We have been paying attention, for sure, but Mother Nature has not been cooperative in getting this winter underway. Today (12/29) we are experiencing a winter storm across the entire region, which certainly makes it feel more like winter than it had been feeling. This new snow will have an effect, but prior to it there was only about 1″ of snow sitting on the ground. Seriously, the total snow depth on 12/28 was about 1″. Aside from a small isolated patch of snow at the top of Left Gully, there was nothing that resembled a snowfield. So in essence, we are still waiting for enough snow to fill in the ravines to warrant issuing our first General Bulletin.

Please consider the following as you plan your trip:

  • Hiking trails through steep terrain (e.g. Tuckerman and Huntington Ravine trails) may be covered in ice and snow. Mountaineering skills and equipment are required for safe travel on these routes. Microspikes are not a substitute for real crampons in steep icy terrain.
  • The Lion Head Summer Trail is still open and at this pace, it’ll stay open for a while yet. This trail does have a lot of water ice on it, making crampons or other traction devices a smart choice.
  • Ice climbing routes are still developing. One recent report was that the ice in Pinnacle Gully is gone. Expect poor protection and ample amounts of water in Huntington’s gullies and in the headwall area of Tuckerman. Remember that on Christmas Eve the summit broke a record with a max temperature of 46F.
  • The length of daylight is very short at this time of year. Carry a headlamp or two, even if you have no expectation to need it.
  • Check summit weather forecasts before heading out. Weather above treeline is often much worse than down at the base. You can find the MWObs summit forecast here or theNational Weather Service summits forecast here.
  • Avalanche hazards can exist in very small areas. Expect a handful of micro/nano sized bed surfaces to accept the loading of new snow. Although not enough to justify an avalanche General Bulletin or Avalanche Advisory, be prepared for some extremely isolated areas of instability with future snowfalls. Be sure to check back for updated information as winter continues to take hold up here.

For more information contact the Forest Service Snow Rangers, the AMC at the Pinkham Notch Visitor Center, or the caretakers at Hermit Lake Shelters or the Harvard Cabin.
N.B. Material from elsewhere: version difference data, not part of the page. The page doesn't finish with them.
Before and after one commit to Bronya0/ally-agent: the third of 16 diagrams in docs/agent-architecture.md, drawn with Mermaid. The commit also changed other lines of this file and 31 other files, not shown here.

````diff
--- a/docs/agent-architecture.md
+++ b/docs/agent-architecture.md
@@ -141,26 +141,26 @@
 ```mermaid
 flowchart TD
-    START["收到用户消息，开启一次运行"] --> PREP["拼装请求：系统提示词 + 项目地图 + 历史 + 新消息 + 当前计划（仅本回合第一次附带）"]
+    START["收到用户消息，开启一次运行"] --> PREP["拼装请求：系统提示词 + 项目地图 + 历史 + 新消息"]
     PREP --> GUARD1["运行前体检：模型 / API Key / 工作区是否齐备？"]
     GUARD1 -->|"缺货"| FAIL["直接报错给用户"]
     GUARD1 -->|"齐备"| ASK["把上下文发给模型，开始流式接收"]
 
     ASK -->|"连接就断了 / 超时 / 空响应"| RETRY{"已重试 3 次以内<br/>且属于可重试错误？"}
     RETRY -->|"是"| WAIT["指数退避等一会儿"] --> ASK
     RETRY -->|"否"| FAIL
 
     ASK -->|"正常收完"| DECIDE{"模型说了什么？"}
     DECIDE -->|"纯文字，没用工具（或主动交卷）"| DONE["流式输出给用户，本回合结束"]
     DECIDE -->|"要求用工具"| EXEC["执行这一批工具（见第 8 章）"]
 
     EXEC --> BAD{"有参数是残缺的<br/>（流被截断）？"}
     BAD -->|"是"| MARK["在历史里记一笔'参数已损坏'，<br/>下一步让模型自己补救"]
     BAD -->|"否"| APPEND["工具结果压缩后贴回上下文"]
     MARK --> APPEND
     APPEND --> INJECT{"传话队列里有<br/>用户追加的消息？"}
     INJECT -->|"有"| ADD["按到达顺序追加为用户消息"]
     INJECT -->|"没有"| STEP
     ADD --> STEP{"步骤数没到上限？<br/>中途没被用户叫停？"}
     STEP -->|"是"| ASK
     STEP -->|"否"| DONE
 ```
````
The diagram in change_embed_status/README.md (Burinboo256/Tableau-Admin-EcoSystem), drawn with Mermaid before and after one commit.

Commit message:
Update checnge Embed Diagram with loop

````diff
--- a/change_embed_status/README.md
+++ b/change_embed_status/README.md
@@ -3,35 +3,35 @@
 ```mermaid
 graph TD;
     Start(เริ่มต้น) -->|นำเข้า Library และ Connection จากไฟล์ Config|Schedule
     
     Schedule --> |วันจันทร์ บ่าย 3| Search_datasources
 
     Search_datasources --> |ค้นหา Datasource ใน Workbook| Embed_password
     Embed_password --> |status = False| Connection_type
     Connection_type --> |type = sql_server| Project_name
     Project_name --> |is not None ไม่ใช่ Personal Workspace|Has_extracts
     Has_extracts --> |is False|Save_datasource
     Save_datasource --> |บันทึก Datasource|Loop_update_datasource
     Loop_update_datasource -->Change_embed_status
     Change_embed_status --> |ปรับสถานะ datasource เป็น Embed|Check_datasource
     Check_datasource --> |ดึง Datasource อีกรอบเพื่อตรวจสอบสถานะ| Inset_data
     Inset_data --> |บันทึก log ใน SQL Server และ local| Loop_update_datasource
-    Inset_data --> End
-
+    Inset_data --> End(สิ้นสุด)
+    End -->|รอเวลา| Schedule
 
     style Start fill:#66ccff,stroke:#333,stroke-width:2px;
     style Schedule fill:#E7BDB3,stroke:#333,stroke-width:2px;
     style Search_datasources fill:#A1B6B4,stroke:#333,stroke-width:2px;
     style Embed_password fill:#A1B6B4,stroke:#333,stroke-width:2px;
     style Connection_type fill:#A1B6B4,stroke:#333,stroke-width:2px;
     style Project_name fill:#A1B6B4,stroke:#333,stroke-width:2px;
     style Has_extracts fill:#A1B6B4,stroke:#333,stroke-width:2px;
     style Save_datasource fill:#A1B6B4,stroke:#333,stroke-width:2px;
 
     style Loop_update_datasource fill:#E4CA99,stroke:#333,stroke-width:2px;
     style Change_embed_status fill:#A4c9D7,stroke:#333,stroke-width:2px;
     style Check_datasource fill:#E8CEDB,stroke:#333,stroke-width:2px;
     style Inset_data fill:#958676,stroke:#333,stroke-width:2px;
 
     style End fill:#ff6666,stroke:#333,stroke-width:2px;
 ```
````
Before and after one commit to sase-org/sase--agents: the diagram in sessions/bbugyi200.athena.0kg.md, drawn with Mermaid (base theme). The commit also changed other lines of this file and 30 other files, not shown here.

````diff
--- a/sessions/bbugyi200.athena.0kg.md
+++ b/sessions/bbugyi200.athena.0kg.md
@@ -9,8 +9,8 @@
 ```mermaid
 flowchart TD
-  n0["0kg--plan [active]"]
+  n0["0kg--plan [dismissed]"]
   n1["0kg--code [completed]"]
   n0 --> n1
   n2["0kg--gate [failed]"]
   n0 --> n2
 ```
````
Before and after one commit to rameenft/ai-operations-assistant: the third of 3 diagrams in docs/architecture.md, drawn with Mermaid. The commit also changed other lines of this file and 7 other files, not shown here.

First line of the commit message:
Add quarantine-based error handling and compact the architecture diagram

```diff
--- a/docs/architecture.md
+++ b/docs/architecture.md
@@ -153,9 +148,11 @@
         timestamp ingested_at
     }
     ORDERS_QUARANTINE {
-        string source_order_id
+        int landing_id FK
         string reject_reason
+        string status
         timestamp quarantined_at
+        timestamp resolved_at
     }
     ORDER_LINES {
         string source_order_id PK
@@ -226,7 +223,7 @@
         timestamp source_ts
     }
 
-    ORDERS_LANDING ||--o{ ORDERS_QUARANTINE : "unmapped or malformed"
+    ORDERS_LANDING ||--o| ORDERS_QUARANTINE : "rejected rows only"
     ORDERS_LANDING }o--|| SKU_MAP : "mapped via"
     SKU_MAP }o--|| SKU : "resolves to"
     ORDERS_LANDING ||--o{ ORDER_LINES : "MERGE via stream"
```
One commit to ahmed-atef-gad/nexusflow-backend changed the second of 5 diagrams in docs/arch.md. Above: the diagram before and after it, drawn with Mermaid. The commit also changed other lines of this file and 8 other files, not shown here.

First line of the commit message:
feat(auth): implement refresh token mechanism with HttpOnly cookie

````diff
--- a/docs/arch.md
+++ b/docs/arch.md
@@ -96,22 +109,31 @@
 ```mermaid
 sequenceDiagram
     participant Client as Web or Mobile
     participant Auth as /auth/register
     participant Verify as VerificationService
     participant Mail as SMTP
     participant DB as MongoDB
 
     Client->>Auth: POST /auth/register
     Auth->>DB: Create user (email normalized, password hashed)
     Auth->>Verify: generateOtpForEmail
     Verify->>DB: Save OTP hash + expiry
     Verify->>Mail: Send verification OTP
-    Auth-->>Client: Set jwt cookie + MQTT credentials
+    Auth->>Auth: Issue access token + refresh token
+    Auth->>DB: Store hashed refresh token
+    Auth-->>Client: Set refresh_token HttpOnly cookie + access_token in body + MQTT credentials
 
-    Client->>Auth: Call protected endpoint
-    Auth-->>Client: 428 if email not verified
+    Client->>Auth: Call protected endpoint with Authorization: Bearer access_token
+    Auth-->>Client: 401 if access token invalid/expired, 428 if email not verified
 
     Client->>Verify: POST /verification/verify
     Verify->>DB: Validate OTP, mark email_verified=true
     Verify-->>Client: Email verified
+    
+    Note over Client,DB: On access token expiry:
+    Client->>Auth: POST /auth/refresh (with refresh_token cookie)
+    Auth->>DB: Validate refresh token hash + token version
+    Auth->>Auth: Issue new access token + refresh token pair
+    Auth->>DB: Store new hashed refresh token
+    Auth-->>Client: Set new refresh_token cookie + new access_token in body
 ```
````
Jeff Lane, Snow Ranger
USDA Forest Service
White Mountain National Forest
(603) 466-2713 TTY (603) 466-2856

2015-12-29 Information Posting